- Your instructions:
One number is the whole answer: how many lines of the material hold "feature".
BEGIN
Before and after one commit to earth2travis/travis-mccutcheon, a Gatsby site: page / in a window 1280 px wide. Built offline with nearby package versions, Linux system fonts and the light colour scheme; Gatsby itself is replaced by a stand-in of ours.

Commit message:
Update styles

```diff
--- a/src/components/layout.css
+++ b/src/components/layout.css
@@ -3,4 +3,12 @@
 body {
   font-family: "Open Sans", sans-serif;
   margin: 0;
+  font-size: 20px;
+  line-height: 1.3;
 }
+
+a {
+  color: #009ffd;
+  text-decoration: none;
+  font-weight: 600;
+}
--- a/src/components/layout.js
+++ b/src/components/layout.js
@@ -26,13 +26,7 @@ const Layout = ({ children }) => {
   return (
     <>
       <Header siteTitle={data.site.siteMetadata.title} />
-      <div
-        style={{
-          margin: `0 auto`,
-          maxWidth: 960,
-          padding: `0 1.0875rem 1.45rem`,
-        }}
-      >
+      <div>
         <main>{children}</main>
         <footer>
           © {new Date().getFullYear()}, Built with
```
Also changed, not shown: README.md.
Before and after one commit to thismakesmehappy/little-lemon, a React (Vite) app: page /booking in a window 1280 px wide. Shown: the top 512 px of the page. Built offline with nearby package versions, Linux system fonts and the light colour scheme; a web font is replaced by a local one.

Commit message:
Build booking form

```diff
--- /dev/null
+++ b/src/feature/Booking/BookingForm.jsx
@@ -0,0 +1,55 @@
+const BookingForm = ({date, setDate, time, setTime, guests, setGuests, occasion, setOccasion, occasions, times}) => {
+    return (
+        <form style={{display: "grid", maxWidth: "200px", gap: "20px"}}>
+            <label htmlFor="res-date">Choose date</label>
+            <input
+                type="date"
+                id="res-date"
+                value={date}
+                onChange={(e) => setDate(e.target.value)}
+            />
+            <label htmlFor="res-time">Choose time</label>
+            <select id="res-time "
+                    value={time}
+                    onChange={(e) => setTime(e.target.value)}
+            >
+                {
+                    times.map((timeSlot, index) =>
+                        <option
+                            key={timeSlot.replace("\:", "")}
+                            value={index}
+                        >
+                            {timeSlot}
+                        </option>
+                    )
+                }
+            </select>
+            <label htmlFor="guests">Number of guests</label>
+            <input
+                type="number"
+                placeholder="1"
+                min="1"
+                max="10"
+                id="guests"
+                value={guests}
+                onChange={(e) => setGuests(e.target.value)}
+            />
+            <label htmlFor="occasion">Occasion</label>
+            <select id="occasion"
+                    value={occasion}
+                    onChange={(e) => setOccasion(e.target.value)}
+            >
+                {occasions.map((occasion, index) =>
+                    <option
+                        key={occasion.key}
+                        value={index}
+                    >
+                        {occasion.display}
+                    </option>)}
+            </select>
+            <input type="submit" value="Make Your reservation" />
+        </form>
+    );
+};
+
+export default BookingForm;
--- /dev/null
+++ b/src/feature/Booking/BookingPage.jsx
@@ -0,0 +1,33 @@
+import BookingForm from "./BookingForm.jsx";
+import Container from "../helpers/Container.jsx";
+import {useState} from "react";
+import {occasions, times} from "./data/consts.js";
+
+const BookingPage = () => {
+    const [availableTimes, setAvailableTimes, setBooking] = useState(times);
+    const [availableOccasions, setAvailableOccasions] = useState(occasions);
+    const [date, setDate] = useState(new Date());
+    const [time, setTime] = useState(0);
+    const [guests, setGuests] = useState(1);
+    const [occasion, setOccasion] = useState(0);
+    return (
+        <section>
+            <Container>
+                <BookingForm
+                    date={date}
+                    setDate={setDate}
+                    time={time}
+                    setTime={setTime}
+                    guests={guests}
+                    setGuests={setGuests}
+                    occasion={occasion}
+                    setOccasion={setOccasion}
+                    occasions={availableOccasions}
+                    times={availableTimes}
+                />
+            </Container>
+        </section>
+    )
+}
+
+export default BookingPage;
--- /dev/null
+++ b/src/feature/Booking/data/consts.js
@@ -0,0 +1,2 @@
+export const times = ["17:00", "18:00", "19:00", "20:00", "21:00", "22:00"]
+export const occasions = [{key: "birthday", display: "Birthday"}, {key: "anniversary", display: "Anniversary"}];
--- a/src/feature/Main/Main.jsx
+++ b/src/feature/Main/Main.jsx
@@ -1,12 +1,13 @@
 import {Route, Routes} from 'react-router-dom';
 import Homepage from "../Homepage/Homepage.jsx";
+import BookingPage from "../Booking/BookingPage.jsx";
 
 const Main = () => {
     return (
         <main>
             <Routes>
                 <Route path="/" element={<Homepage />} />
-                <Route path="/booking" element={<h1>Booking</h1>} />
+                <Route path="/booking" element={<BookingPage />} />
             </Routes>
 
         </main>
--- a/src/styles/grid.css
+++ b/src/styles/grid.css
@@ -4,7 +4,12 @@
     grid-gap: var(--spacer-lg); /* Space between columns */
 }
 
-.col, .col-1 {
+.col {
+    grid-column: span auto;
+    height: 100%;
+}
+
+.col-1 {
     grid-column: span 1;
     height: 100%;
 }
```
END
- Response area:
5